Safeguarding security, which was key to legislation last year, will continue to be a major task for legislators in the years ahead, lawmakers and experts said.
In addition to improvements to national security made through legislation last year, ensuring the security of individuals and their personal information has been highlighted and written into the draft provisions of a new, unified Chinese Civil Code.
The draft was reviewed by the Standing Committee of the National People’s Congress, the country’s top legislature, three times last year, and it is ready to be deliberated during the two sessions, which will begin this week in Beijing.
Reading and discussing important drafts or draft amendments is a key job during the annual sessions of the National People’s Congress and the National Committee of the Chinese People’s Political Consultative Conference, two vital political events in China.
Hou Xinyi, a law professor at Tianjin University of Finance and Economics and a member of the CPPCC, the top political advisory body, said he keeps an eye on developments in the nation’s legal system.
“I pay attention to the protection of privacy data and information security, so I’m glad to see these are noted in the draft,” Hou said, adding that he looks forward to discussing the draft and hopes it can protect the rights of all citizens.
Yin Libo, chief engineer at the Electronic Technology Intelligence Research Institute of the Ministry of Industry and Information Technology, said it is necessary to protect information security through legislation.
As a security expert, she applauded the Cybersecurity Law, which was approved by the top legislature in November.
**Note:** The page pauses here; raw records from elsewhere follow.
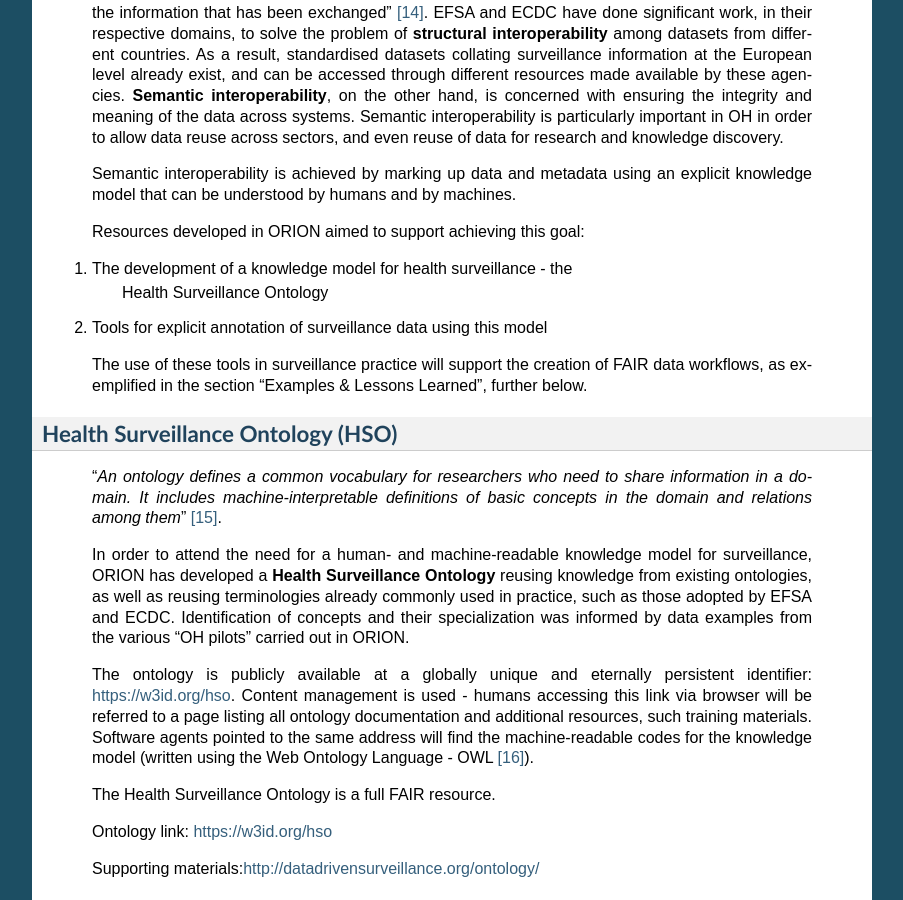
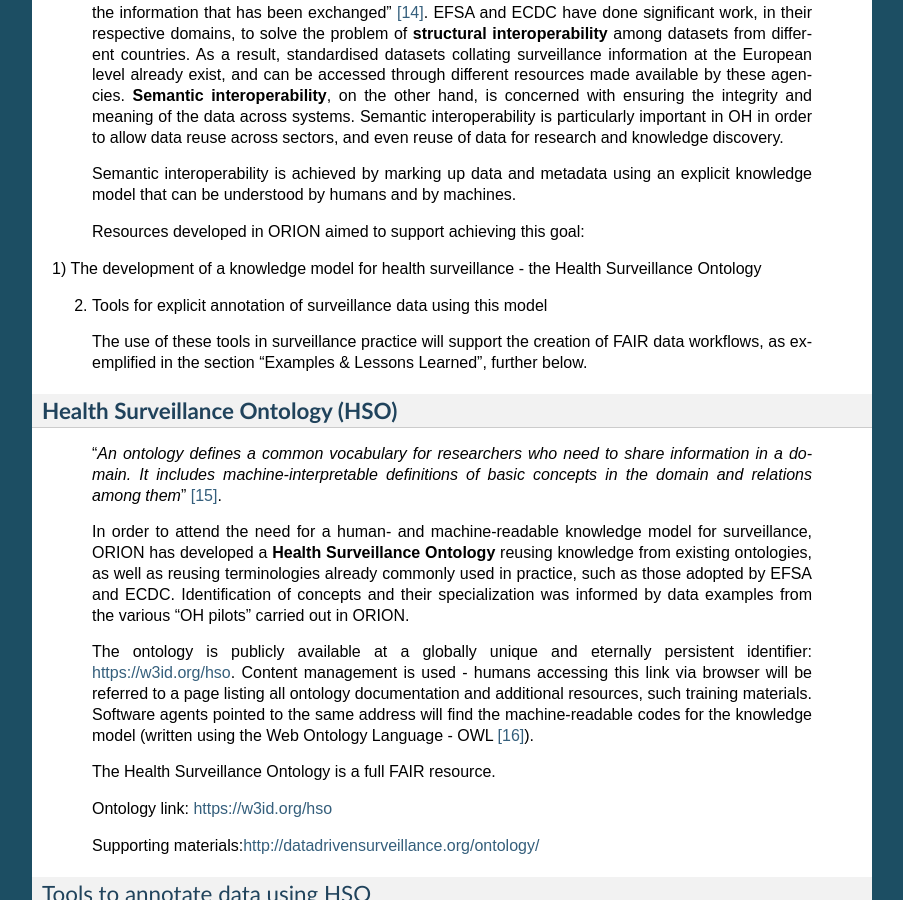
Before and after one commit to EJP-ORION/OH-Surveillance-Codex, a Sphinx documentation site: the page built from docs/4-the-data-principle.rst, in a window 1280 px wide and 900 px high, scrolled down 1041 px. Shown: the whole window, without its empty margins (198-1101 px from the left). Built offline with Sphinx 7.4.7, drawn with Linux system fonts in a browser that asks for light colours; some of the changed lines change nothing that is shown.

Commit message:
Format update

```diff
--- a/docs/4-the-data-principle.rst
+++ b/docs/4-the-data-principle.rst
@@ -86,7 +86,7 @@ Methods
    Resources developed in ORION aimed to support achieving this goal:
 
 1) The development of a knowledge model for health surveillance - the
-      Health Surveillance Ontology
+Health Surveillance Ontology
 
 2) Tools for explicit annotation of surveillance data using this model
 
@@ -181,7 +181,7 @@ Linked open data version (to be published in July 2020)
 Link to description of the example and tools used (to be published in
 July 2020)
 
-.. rubric:: Reference
+.. rubric:: References
 
 .. [13]
    Findable, Accessible, Interoperable, Reusable.
```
She said she hopes it can play a role in speeding up the establishment of internet infrastructure and protection of national security when it takes effect in June.
Last year, a legal framework to protect national security was established following the introduction of five security-related laws, according to Liang Ying, director of the research office of the Standing Committee’s Legal Affairs Commission.
The five laws include two — the Cybersecurity Law and the law on regulating activities of overseas NGOs — that were made last year, as well as the National Security Law, the Anti-Terrorism Law and the Counterespionage Law, which were approved in recent years, Liang said.
“The laws have established our legal system to ensure national security, and are a strong echo of enforcing the national security concept put forward by the central leadership in 2014,” he said.
Other security-related drafts will be discussed in the top legislature, such as ones on nuclear safety and seabed exploration, “which also aim to reinforce the legal framework and help the country overcome security challenges at home and abroad”, Liang added.
Commission member Guo Linmao said national security relies not only on legislation, but also law enforcement.
For example, he cited the law on regulating the activities of overseas NGOs, effective since Jan 1, noting that violators will be punished, no matter where they are from.
“We welcome overseas NGOs to conduct activities, such as charities, and will protect their interests and provide them with convenience in accordance with the law,” he said.
“But we’ve found some NGOs still disobey the law, such as by registering as an enterprise,” he said.
“We never close our door to anyone, but we hope to ensure that activities in our country are safe and regulated,” he added.